What can we expect from Hudler in 2014-15? It probably depends on how he’s used.
|Season||Corsi %||Corsi Rel %||PDO
Historically, Hudler is a carryable player. He’s not amazing possession-wise; he won’t carry anybody to greatness, and he won’t sink his line. Over the past four years, he spent two with Detroit and two with Calgary. Based on his Corsi % you can probably pick which was which, but if you ignore that his numbers look roughly the same across the board.
HUDLER’S 2013-14 NUMBERS
Jiri Hudler’s 2013-14 season was spent primarily as an on-ice mentor for guys like Mikael Backlund, who eventually drifted away from his tutelage and turned out just fine, and Sean Monahan. Monahan and Hudler both gelled well together, inasmuch as Monahan also seemed to disappear for stretches at even-strength and then appear with great effect in the offensive zone. And both had crazy-high shooting percentages: Hudler shot 15.6% on 109 shots, while Monahan was slightly better at 15.7% on 140 shots.
In terms of stats, Hudler had a good year: he led the Flames in points, assists, even-strength primary points, even-strength primary assists, and he had the team’s best even-strength on-ice shooting percentage (10.7% of all pucks on net when in for his line) and fifth-best on-ice save percentage (92.2% of all pucks on net were stopped by the Flames goalies).
Aside from playing primarily with Backlund and/or Monahan for most of the year, Hudler received a lot of sheltering. The only “regular” (quarter-season or more) forwards that started more often in the offensive end were Kevin Westgarth, Brian McGrattan and Sven Baertschi, but he was middle-of-the-road for quality of competition (on-par with Curtis Glencross or Paul Byron). His most effective line was when he was used with Monahan and Joe Colborne.
In short: Hudler wasn’t Calgary’s best possession player and he was given shielded deployments and decent line match-ups by coach Bob Hartley. Yet he produced way better than you’d expect him to given some amazing on-ice shooting and save percentages, and insanely strong shooting percentage in general.
Once again, Calgary has a trio of established centers in camp in the form of Mikael Backlund, Sean Monahan and Matt Stajan, so most likely Hudler will be slotted in on the wing once again.
Two key questions fuel expectations for Hudler for 2014-15: will he be as shielded, and will he be as lucky?
The luck question is simple: no, probably not. But Calgary’s goal-tending will be better in general due to Jonas Hiller joining the club, so potentially Hudler can maintain his PDO even with a decline in on-ice shooting percentage. And his career shooting percentage is 14.2%, so I wouldn’t expect a massive decline, as Hudler’s always been pretty opportunistic in the offensive zone.
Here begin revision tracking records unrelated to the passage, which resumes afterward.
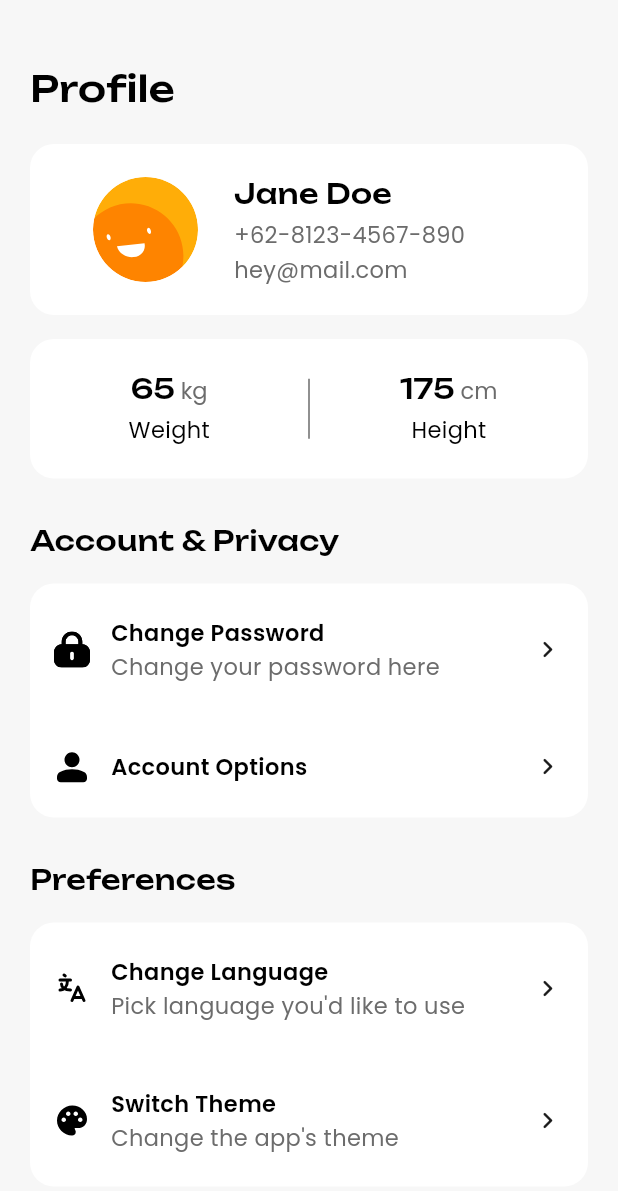
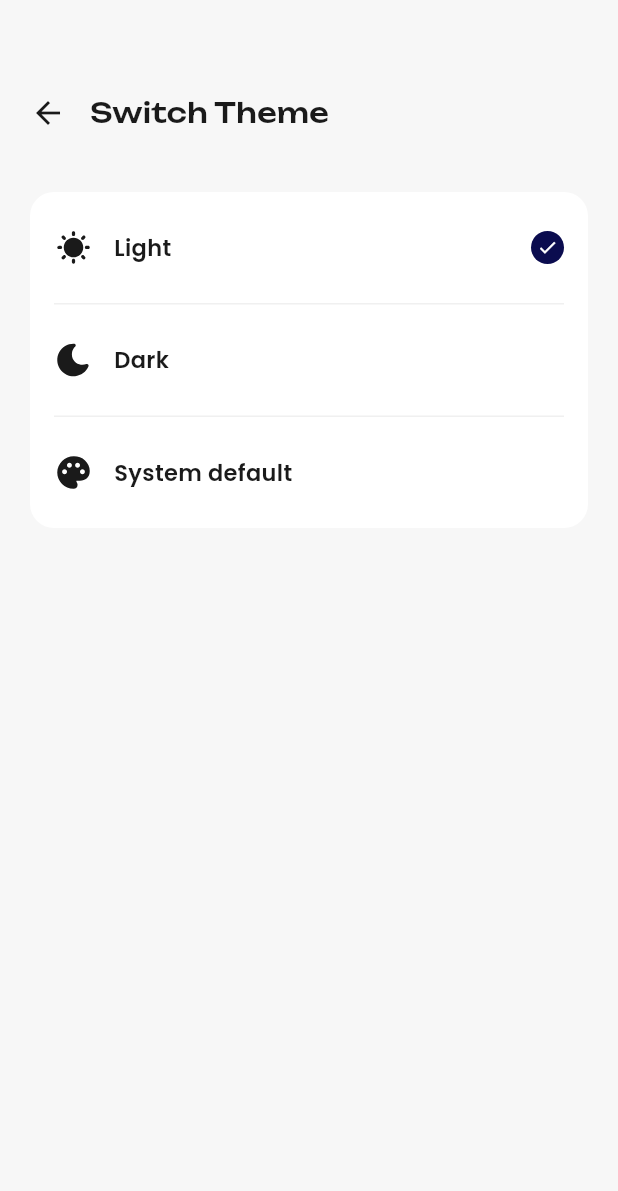
Before and after one commit to RiskyDwiyanti/ads-project, a Flutter app: the ProfileView screen opened by its route, after a tap on "Switch Theme", on a phone screen of 412 x 824 dp. Shown: the top 1191 px of the screen. Run offline on Flutter 3.47's test engine with Material 3 defaults, Android fonts, the phone set to English and light mode, and no system bars; our stand-ins replace flutter_svg, get, get_storage, google_fonts, hive_flutter, shared_preferences; accounts and stored records are empty; project files that could hold a hidden picture were left out.

Commit message:
theme ui

```diff
--- a/lib/app/modules/profile/controllers/profile_controller.dart
+++ b/lib/app/modules/profile/controllers/profile_controller.dart
@@ -67,7 +67,7 @@ class ProfileController extends GetxController {
         // Get.toNamed(Routes.LANGUAGE);
         break;
       case 'Switch Theme':
-        // Get.toNamed(Routes.THEME);
+        Get.toNamed(Routes.SWITCH_THEME);
         break;
       case 'FAQs':
         Get.toNamed(Routes.FAQ);
--- /dev/null
+++ b/lib/app/modules/switch_theme/bindings/switch_theme_binding.dart
@@ -0,0 +1,12 @@
+import 'package:get/get.dart';
+
+import '../controllers/switch_theme_controller.dart';
+
+class SwitchThemeBinding extends Bindings {
+  @override
+  void dependencies() {
+    Get.lazyPut<SwitchThemeController>(
+      () => SwitchThemeController(),
+    );
+  }
+}
--- /dev/null
+++ b/lib/app/modules/switch_theme/controllers/switch_theme_controller.dart
@@ -0,0 +1,53 @@
+import 'package:get/get.dart';
+import 'package:get_storage/get_storage.dart';
+import 'package:flutter/material.dart';
+
+class SwitchThemeController extends GetxController {
+  //TODO: Implement SwitchThemeController
+  final _box = GetStorage();
+  static const _themeKey = 'app_theme';
+
+  var selectedTheme = 'light'.obs;
+
+  @override
+  void onInit() {
+    super.onInit();
+  }
+
+  void selectTheme(String theme) {
+    selectedTheme.value = theme;
+    _box.write(_themeKey, theme);
+    WidgetsBinding.instance.addPostFrameCallback((_) {
+      _applyTheme(theme);
+    });
+  }
+
+  void _applyTheme(String theme) {
+    switch (theme) {
+      case 'light':
+        Get.changeThemeMode(ThemeMode.light);
+        break;
+      case 'dark':
+        Get.changeThemeMode(ThemeMode.dark);
+        break;
+      case 'system':
+        Get.changeThemeMode(ThemeMode.system);
+        break;
+      default:
+    }
+  }
+
+  @override
+  void onReady() {
+    super.onReady();
+    final saved = _box.read<String>(_themeKey) ?? 'light';
+    selectedTheme.value = saved;
+    _applyTheme(saved);
+  }
+
+  @override
+  void onClose() {
+    super.onClose();
+  }
+
+}
--- /dev/null
+++ b/lib/app/modules/switch_theme/views/switch_theme_view.dart
@@ -0,0 +1,161 @@
+import 'package:fitpall/app/theme/app_text.dart';
+import 'package:flutter/material.dart';
+import 'package:flutter_svg/svg.dart';
+
+import 'package:get/get.dart';
+
+import '../controllers/switch_theme_controller.dart';
+
+class SwitchThemeView extends GetView<SwitchThemeController> {
+  const SwitchThemeView({super.key});
+  @override
+  Widget build(BuildContext context) {
+    final themes = [
+      {
+        'value': 'light',
+        'label': 'Light',
+        'icon': 'assets/icons/sun_icon.svg',
+      },
+      {
+        'value': 'dark',
+        'label': 'Dark',
+        'icon': 'assets/icons/moon_icon.svg',
+      },
+      {
+        'value': 'system',
+        'label': 'System default',
+        'icon': 'assets/icons/palete_icon.svg',
+      },
+    ];
+
+    return Scaffold(
+      backgroundColor: Theme.of(context).colorScheme.background,
+      body: SafeArea(
+        child: Column(
+          crossAxisAlignment: CrossAxisAlignment.start,
+          children: [
+            // ========================== HEADER ==========================
+            Padding(
+              padding: const EdgeInsets.fromLTRB(20, 62, 20, 20),
+              child: Row(
+                children: [
+                  GestureDetector(
+                    onTap: () => Get.back(),
+                    child: Icon(
+                      Icons.arrow_back,
+                      size: 24,
+                      color: Theme.of(context).colorScheme.onBackground,
+                    ),
+                  ),
+                  const SizedBox(width: 16),
+                  Text('Switch Theme', style: AppText.Heading2.copyWith(
+                    color: Theme.of(context).colorScheme.onBackground,
+                  )),
+                ],
+              ),
+            ),
+
+            const SizedBox(height: 20,),
+
+            // ========================== THEME LIST ==========================
+            Padding(
+              padding: const EdgeInsets.symmetric(horizontal: 20),
+              child: Container(
+                decoration: BoxDecoration(
+                  color: Theme.of(context).cardColor,
+                  borderRadius: BorderRadius.circular(16),
+                ),
+                child: Obx(() => Column(
+                  children: List.generate(themes.length, (index) {
+                    final theme = themes[index];
+                    final isSelected = controller.selectedTheme.value == theme['value'];
+                    final isLast = index == themes.length - 1;
+
+                    return Column(
+                      children: [
+                        _buildThemeItem(
+                          context: context,
+                          iconPath: theme['icon']!,
+                          label: theme['label']!,
+                          isSelected: isSelected,
+                          onTap: () => controller.selectTheme(theme['value']!),
+                        ),
+                        if (!isLast)
+                          Divider(
+                            height: 1,
+                            thickness: 1,
+                            color: Theme.of(context).dividerColor,
+                            indent: 16,
+                            endIndent: 16,
+                          )
+                      ],
+                    );
+                  }),
+                )),
+              ),
+            ),
+          ],
+        ),
+      ),
+    );
+  }
+
+  // ========================== THEME ITEM ==========================
+  Widget _buildThemeItem({
+    required BuildContext context,
+    required String iconPath,
+    required String label,
+    required bool isSelected,
+    required VoidCallback onTap,
+  }) {
+    return GestureDetector(
+      onTap: onTap,
+      behavior: HitTestBehavior.opaque,
+      child: Padding(
+        padding: const EdgeInsets.symmetric(horizontal: 16, vertical: 24),
+        child: Row(
+          children: [
+            // Icon
+            SvgPicture.asset(
+              iconPath,
+              width: 26,
+              height: 26,
+              colorFilter: ColorFilter.mode(
+                Theme.of(context).colorScheme.onBackground,
+                BlendMode.srcIn,
+              ),
+            ),
+
+            const SizedBox(width: 14,),
+
+            // label
+            Expanded(
+              child: Text(
+                label,
+                style: AppText.Body_bold.copyWith(
+                  color: Theme.of(context).colorScheme.onBackground,
+                ),
+              ),
+            ),
+
+            // checkmark
+            if (isSelected)
+              Container(
+                width: 22,
+                height: 22,
+                decoration: BoxDecoration(
+                  shape: BoxShape.circle,
+                  color: Theme.of(context).colorScheme.primary,
+                ),
+                child: Icon(
+                  Icons.check,
+                  color: Theme.of(context).colorScheme.onPrimary,
+                  size: 14,
+                ),
+              ),
+          ],
+        ),
+      ),
+    );
+  }
+}
--- a/lib/app/routes/app_pages.dart
+++ b/lib/app/routes/app_pages.dart
@@ -31,6 +31,8 @@ import '../modules/signup/views/signup_step1_view.dart';
 import '../modules/signup/views/signup_step2_view.dart';
 import '../modules/splash/bindings/splash_binding.dart';
 import '../modules/splash/views/splash_view.dart';
+import '../modules/switch_theme/bindings/switch_theme_binding.dart';
+import '../modules/switch_theme/views/switch_theme_view.dart';
 import '../modules/transaction/bindings/transaction_binding.dart';
 import '../modules/transaction/views/transaction_view.dart';
 
@@ -127,5 +129,10 @@ class AppPages {
       page: () => const AccountOptionsView(),
       binding: AccountOptionsBinding(),
     ),
+    GetPage(
+      name: _Paths.SWITCH_THEME,
+      page: () => const SwitchThemeView(),
+      binding: SwitchThemeBinding(),
+    ),
   ];
 }
--- a/lib/app/routes/app_routes.dart
+++ b/lib/app/routes/app_routes.dart
@@ -21,6 +21,7 @@ abstract class Routes {
   static const CHANGE_PASSWORD = _Paths.CHANGE_PASSWORD;
   static const RESET_PASSWORD = _Paths.RESET_PASSWORD;
   static const ACCOUNT_OPTIONS = _Paths.ACCOUNT_OPTIONS;
+  static const SWITCH_THEME = _Paths.SWITCH_THEME;
 }
 
 abstract class _Paths {
@@ -43,4 +44,5 @@ abstract class _Paths {
   static const CHANGE_PASSWORD = '/change-password';
   static const RESET_PASSWORD = '/reset-password';
   static const ACCOUNT_OPTIONS = '/account-options';
+  static const SWITCH_THEME = '/switch-theme';
 }
--- /dev/null
+++ b/lib/app/theme/theme.dart
@@ -0,0 +1,34 @@
+import 'package:flutter/material.dart';
+
+class AppTheme {
+  static final light = ThemeData(
+    brightness: Brightness.light,
+    scaffoldBackgroundColor: const Color(0xFFF7F7F7),
+    cardColor: Colors.white,
+    dividerColor: const Color(0xFFF0F0F0),
+    colorScheme:  ColorScheme.light(
+      background: Color(0xFFF7F7F7),
+      onBackground: Color(0xFF1A1A1A),
+      primary: Color(0xFF0B0C4F),
+      secondary: Color(0xFFFE8400),
+      surface: Colors.white,
+      onSurface: Color(0xFF1A1A1A),
+      onPrimary: Color(0xFFFFFFFF),
+    ),
+  );
+
+  static final dark = ThemeData(
+    brightness: Brightness.dark,
+    scaffoldBackgroundColor: const Color(0xFF121212),
+    cardColor: Color(0xFF2A2A2A),
+    dividerColor: Color(0xFF2A2A2A),
+    colorScheme: const ColorScheme.dark(
+      background: Color(0xFF121312),
+      onBackground: Color(0xFFF5F5F5),
+      primary: Color(0xFFFE8400),
+      surface: Color(0xFF1E1E1E),
+      onSurface: Color(0xFFF5F5F5),
+      onPrimary: Color(0xFF1E1E1E),
+    ),
+  );
+}
--- a/lib/main.dart
+++ b/lib/main.dart
@@ -1,6 +1,8 @@
+import 'package:fitpall/app/theme/theme.dart';
 import 'package:flutter/material.dart';
 import 'package:flutter/services.dart';
 import 'package:get/get.dart';
+import 'package:get_storage/get_storage.dart';
 import 'package:hive_flutter/hive_flutter.dart';
 import 'app/routes/app_pages.dart';
 
@@ -21,31 +23,33 @@ void main() async {
   runApp(const MyApp());
 }
 
-// class MyApp extends StatelessWidget {
-//   const MyApp({Key? key}) : super(key: key);
-
-//   @override
-//   Widget build(BuildContext context) {
-//     return MaterialApp(
-//       debugShowCheckedModeBanner: false,
-//       home: const LoginScreen(),
-//     );
-//   }
-
-// }
-
 class MyApp extends StatelessWidget {
   const MyApp({Key? key}) : super(key: key);
 
   @override
   Widget build(BuildContext context) {
+    final box = GetStorage();
+    final savedTheme = box.read<String>('app_theme' ?? 'light');
+
+    ThemeMode themeMode;
+
+    switch (savedTheme) {
+      case 'dark':
+        themeMode = ThemeMode.dark;
+        break;
+      case 'system':
+        themeMode = ThemeMode.system;
+        break;
+      default:
+        themeMode = ThemeMode.light;
+    }
+
     return GetMaterialApp(
       title: 'Fitpal',
       debugShowCheckedModeBanner: false,
-      theme: ThemeData(
-        primarySwatch: Colors.blue,
-        useMaterial3: true,
-      ),
+      theme: AppTheme.light,
+      darkTheme: AppTheme.dark,
+      themeMode: themeMode,
       initialRoute: AppPages.INITIAL,
       getPages: AppPages.routes,
     );
--- a/pubspec.yaml
+++ b/pubspec.yaml
@@ -41,6 +41,7 @@ dependencies:
   hive_flutter: ^1.1.0
   shared_preferences: ^2.2.2
   flutter_svg: ^2.2.3
+  get_storage: ^2.1.1
 
 dev_dependencies:
   flutter_test:
```
Also changed, not shown: assets/icons/moon_icon.svg (added), assets/icons/sun_icon.svg (added), pubspec.lock.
In terms of shielding? Well, the 2014-15 wingers are likely to be David Jones, Mason Raymond, Curtis Glencross, Joe Colborne, Paul Byron, Brandon Bollig, Brian McGrattan, and probably some combination of Max Reinhart, Markus Granlund and Johnny Gaudreau. Who gets more shielding? Probably Bollig, McGrattan and Gaudreau. Everyone else probably gets rotational assignments based on performance.
In other words, unless Hartley completely changes how he coaches, I can’t see Hudler’s usage changing a heck of a lot next season. He’ll probably get shielded minutes and be the on-ice mentor for the newer pros, potentially for offensively-gifted guys like Gaudreau or Granlund. As such, his zone starts will be tilted quite a bit towards the offensive end and he’ll have more chances to be opportunistic with the puck.
And heck, with Mike Cammalleri – arguably Calgary’s best pure sniper – gone to New Jersey, Hudler (and his linemates) could potentially get even more sheltered by the coaching staff than they were last season. I’d expect Hudler’s numbers to be in the same general ball-park as last season, though a change in his puck luck could drag them down slightly.